Other early stand-out sales at the 47th annual fair included an 1887 Royal Worcester bust of Queen Victoria by maker James Hadley. It was offered for £2500 by ceramics dealer Long Tran Antiques, which reported the buyer was an “expert” on the monarch.
The fair, which runs until June 28, hosts around 110 dealers. It coincides with the House & Garden Festival, with which it shares both its Kensington venue and its organiser, Clarion Events.
Though the art and antiques fair is now self-contained after briefly being part of the larger festival last year, there is still some ‘cross-pollination’ of visitors. Twentieth century British art dealer Freya Mitton reported selling a painting by Rowland Suddaby to someone who had come to the House & Garden event to buy cheese. A collector bought a small Terry Frost from her, also on the opening night.
Elsewhere, Mark Goodger at Hampton Antiques parted with several tea caddies, including a tortoiseshell and silver one at £4500 and two George III examples, each priced over £2000. Another stand-out George III piece was an unusual c.1770 mahogany cut-corner serving table with pierced flying brackets offered by Robin Martin Antiques.

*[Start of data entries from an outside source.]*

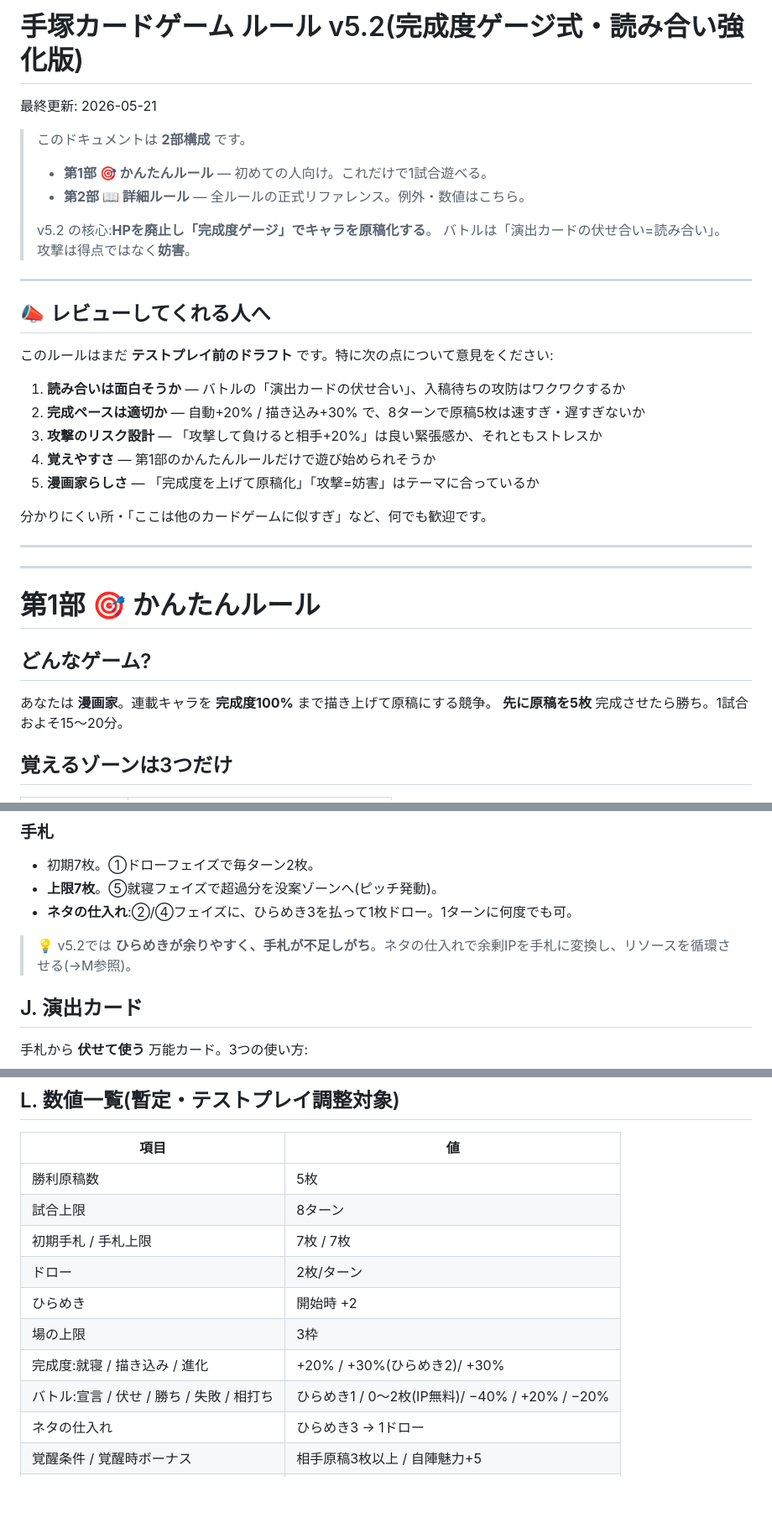
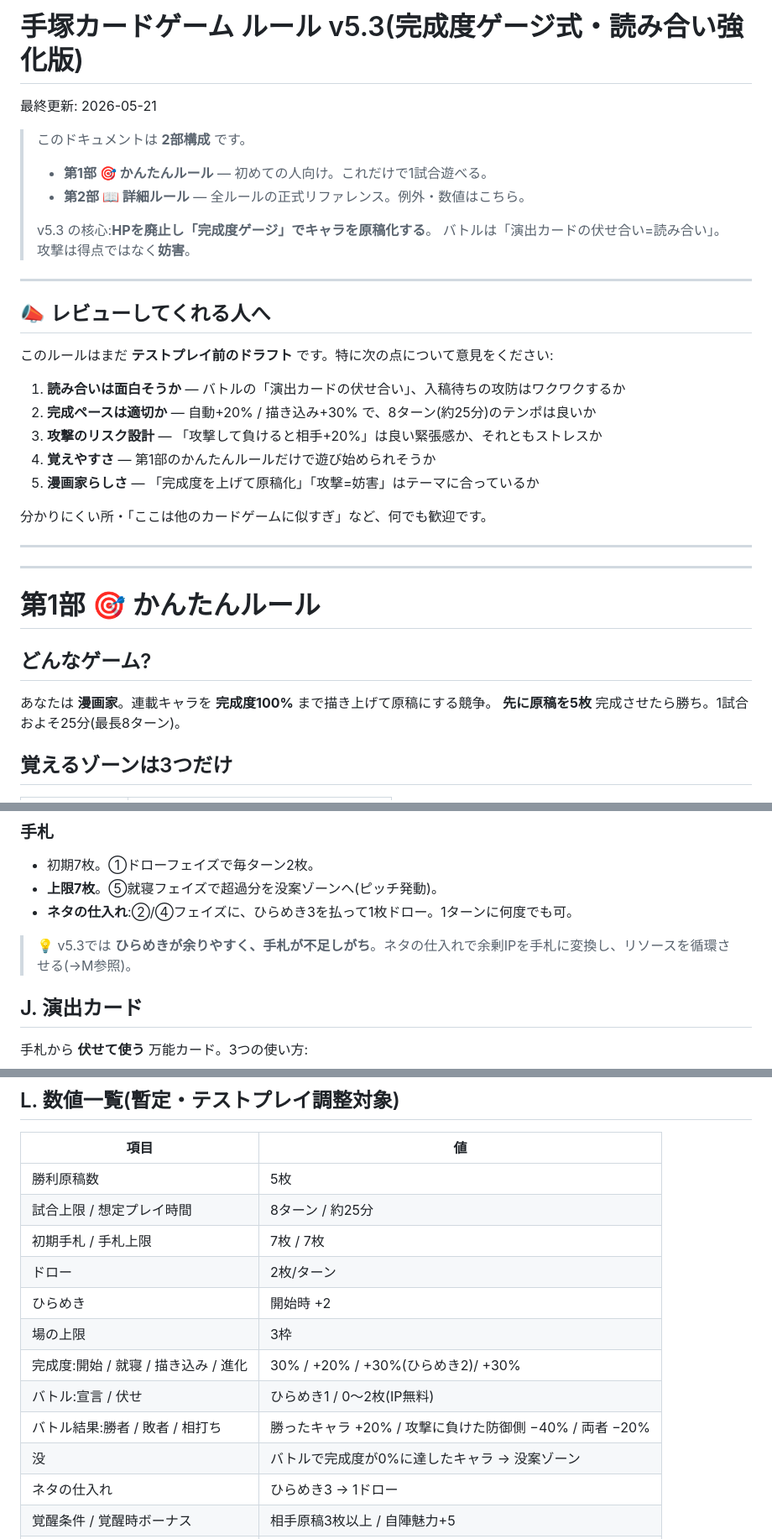
Before and after one commit to fugaku-kobo/card-forge, a Markdown page: docs/rule_v5.md, 3 parts joined by grey strips. Shown at 84% size. Drawn GitHub-style; blank space fills up the shorter version.

```diff
--- a/docs/rule_v5.md
+++ b/docs/rule_v5.md
@@ -1,4 +1,4 @@
-# 手塚カードゲーム ルール v5.2(完成度ゲージ式・読み合い強化版)
+# 手塚カードゲーム ルール v5.3(完成度ゲージ式・読み合い強化版)
 
 最終更新: 2026-05-21
 
@@ -6,7 +6,7 @@
 > - **第1部 🎯 かんたんルール** — 初めての人向け。これだけで1試合遊べる。
 > - **第2部 📖 詳細ルール** — 全ルールの正式リファレンス。例外・数値はこちら。
 >
-> v5.2 の核心:**HPを廃止し「完成度ゲージ」でキャラを原稿化する**。
+> v5.3 の核心:**HPを廃止し「完成度ゲージ」でキャラを原稿化する**。
 > バトルは「演出カードの伏せ合い=読み合い」。攻撃は得点ではなく**妨害**。
 
 ---
@@ -16,7 +16,7 @@
 このルールはまだ **テストプレイ前のドラフト** です。特に次の点について意見をください:
 
 1. **読み合いは面白そうか** — バトルの「演出カードの伏せ合い」、入稿待ちの攻防はワクワクするか
-2. **完成ペースは適切か** — 自動+20% / 描き込み+30% で、8ターンで原稿5枚は速すぎ・遅すぎないか
+2. **完成ペースは適切か** — 自動+20% / 描き込み+30% で、8ターン(約25分)のテンポは良いか
 3. **攻撃のリスク設計** — 「攻撃して負けると相手+20%」は良い緊張感か、それともストレスか
 4. **覚えやすさ** — 第1部のかんたんルールだけで遊び始められそうか
 5. **漫画家らしさ** — 「完成度を上げて原稿化」「攻撃=妨害」はテーマに合っているか
@@ -31,7 +31,7 @@
 ## どんなゲーム?
 
 あなたは **漫画家**。連載キャラを **完成度100%** まで描き上げて原稿にする競争。
-**先に原稿を5枚** 完成させたら勝ち。1試合およそ15〜20分。
+**先に原稿を5枚** 完成させたら勝ち。1試合およそ25分(最長8ターン)。
 
 ## 覚えるゾーンは3つだけ
 
@@ -253,7 +266,7 @@
 - **上限7枚**。⑤就寝フェイズで超過分を没案ゾーンへ(ピッチ発動)。
 - **ネタの仕入れ**:②/④フェイズに、ひらめき3を払って1枚ドロー。1ターンに何度でも可。
 
-> 💡 v5.2では **ひらめきが余りやすく、手札が不足しがち**。ネタの仕入れで余剰IPを手札に変換し、リソースを循環させる(→M参照)。
+> 💡 v5.3では **ひらめきが余りやすく、手札が不足しがち**。ネタの仕入れで余剰IPを手札に変換し、リソースを循環させる(→M参照)。
 
 ## J. 演出カード
 
@@ -292,13 +305,15 @@
 | 項目 | 値 |
 |---|---|
 | 勝利原稿数 | 5枚 |
-| 試合上限 | 8ターン |
+| 試合上限 / 想定プレイ時間 | 8ターン / 約25分 |
 | 初期手札 / 手札上限 | 7枚 / 7枚 |
 | ドロー | 2枚/ターン |
 | ひらめき | 開始時 +2 |
 | 場の上限 | 3枠 |
-| 完成度:就寝 / 描き込み / 進化 | +20% / +30%(ひらめき2)/ +30% |
-| バトル:宣言 / 伏せ / 勝ち / 失敗 / 相打ち | ひらめき1 / 0〜2枚(IP無料)/ −40% / +20% / −20% |
+| 完成度:開始 / 就寝 / 描き込み / 進化 | 30% / +20% / +30%(ひらめき2)/ +30% |
+| バトル:宣言 / 伏せ | ひらめき1 / 0〜2枚(IP無料) |
+| バトル結果:勝者 / 敗者 / 相打ち | 勝ったキャラ +20% / 攻撃に負けた防御側 −40% / 両者 −20% |
+| 没 | バトルで完成度が0%に達したキャラ → 没案ゾーン |
 | ネタの仕入れ | ひらめき3 → 1ドロー |
 | 覚醒条件 / 覚醒時ボーナス | 相手原稿3枚以上 / 自陣魅力+5 |
 | デッキ | 30〜40枚 / 同名4枚 / どんでん返し0〜5枚 |
```
Also changed, not shown: other parts of docs/rule_v5.md (+40 -11 lines).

Joost van den Bergh reported selling a good Japanese bronze to an Asian collector while Hansord sold a Chippendale period mahogany writing table, c.1770.